by Ismail Kadare
Arcade, 207 pp., $24

The 18 finalists for the first Man Booker International Prize included writers from 14 countries. Among the impressive nominees were Margaret Atwood, Milan Kundera, Doris Lessing and John Updike as well as five Nobel laureates. The winner? Albania’s Ismail Kadare.

Never heard of him? He was born near the border with Greece in 1936, studied in Tirana and Moscow, then returned to Albania as a journalist. He began publishing poetry in 1960. The financial success of his first novel, “The General of the Dead Army,” allowed him to become a full-time fiction writer. From 1986, his manuscripts had to be smuggled to France for publication, and in 1990, Kadare was granted political asylum there. Albanian regimes changed, and he has been able to divide his time between Paris and Tirana for the past decade.

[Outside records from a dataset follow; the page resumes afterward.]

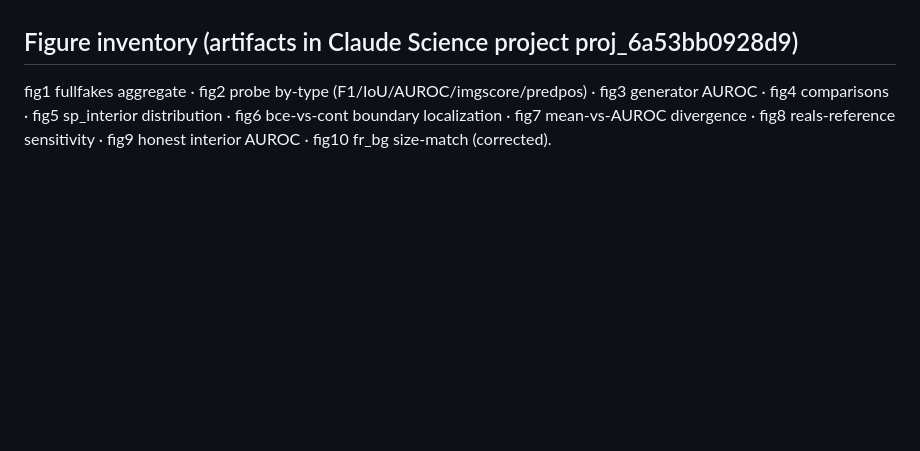
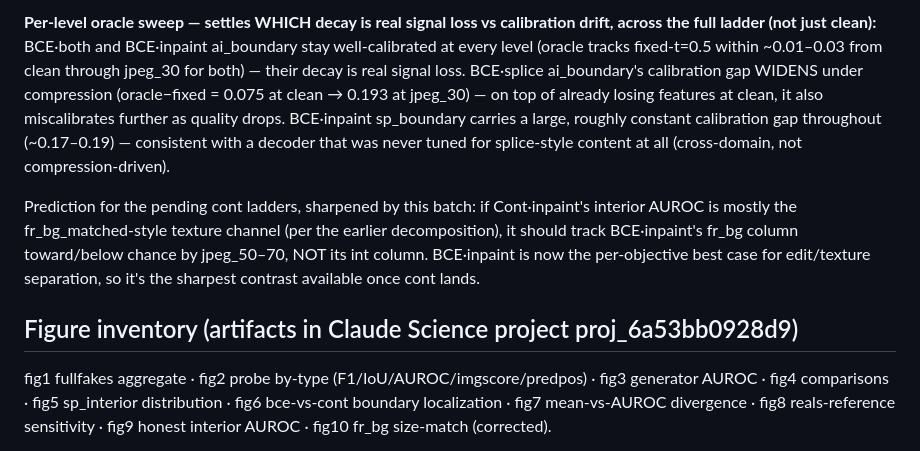
Before and after one commit to Jalo-codes/DINO_SCOPE_July, a Markdown page: ANALYSIS_NOTES_bce_emergence.md, the part around one of its changes. GitHub-like rendering; blank space fills up the shorter version.

```diff
--- a/ANALYSIS_NOTES_bce_emergence.md
+++ b/ANALYSIS_NOTES_bce_emergence.md
@@ -323,3 +396,21 @@ Still pending: bce_inpaint/bce_splice epoch-5 probe_eval2 + clean threshold_swee
+**Per-level oracle sweep — settles WHICH decay is real signal loss vs
+calibration drift, across the full ladder (not just clean):** BCE·both and
+BCE·inpaint ai_boundary stay well-calibrated at every level (oracle tracks
+fixed-t=0.5 within ~0.01–0.03 from clean through jpeg_30 for both) — their
+decay is real signal loss. BCE·splice ai_boundary's calibration gap WIDENS
+under compression (oracle−fixed = 0.075 at clean → 0.193 at jpeg_30) — on top
+of already losing features at clean, it also miscalibrates further as quality
+drops. BCE·inpaint sp_boundary carries a large, roughly constant calibration
+gap throughout (~0.17–0.19) — consistent with a decoder that was never tuned
+for splice-style content at all (cross-domain, not compression-driven).
+
+Prediction for the pending cont ladders, sharpened by this batch: if
+Cont·inpaint's interior AUROC is mostly the fr_bg_matched-style texture channel
+(per the earlier decomposition), it should track BCE·inpaint's fr_bg column
+toward/below chance by jpeg_50–70, NOT its int column. BCE·inpaint is now the
+per-objective best case for edit/texture separation, so it's the sharpest
+contrast available once cont lands.
+
 ## Figure inventory (artifacts in Claude Science project proj_6a53bb0928d9)
 fig1 fullfakes aggregate · fig2 probe by-type (F1/IoU/AUROC/imgscore/predpos) · fig3
 generator AUROC · fig4 comparisons · fig5 sp_interior distribution · fig6 bce-vs-cont
```
Also changed, not shown: other parts of ANALYSIS_NOTES_bce_emergence.md (+73 -0 lines).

Never heard of the Man Booker International Prize? Unlike the Man Booker Prize, an established annual award for the best novel written by an author from the British Commonwealth, this new honor can be given to writers of any nationality whose works are readily available in English. Conferred every other year, it celebrates lifetime achievement.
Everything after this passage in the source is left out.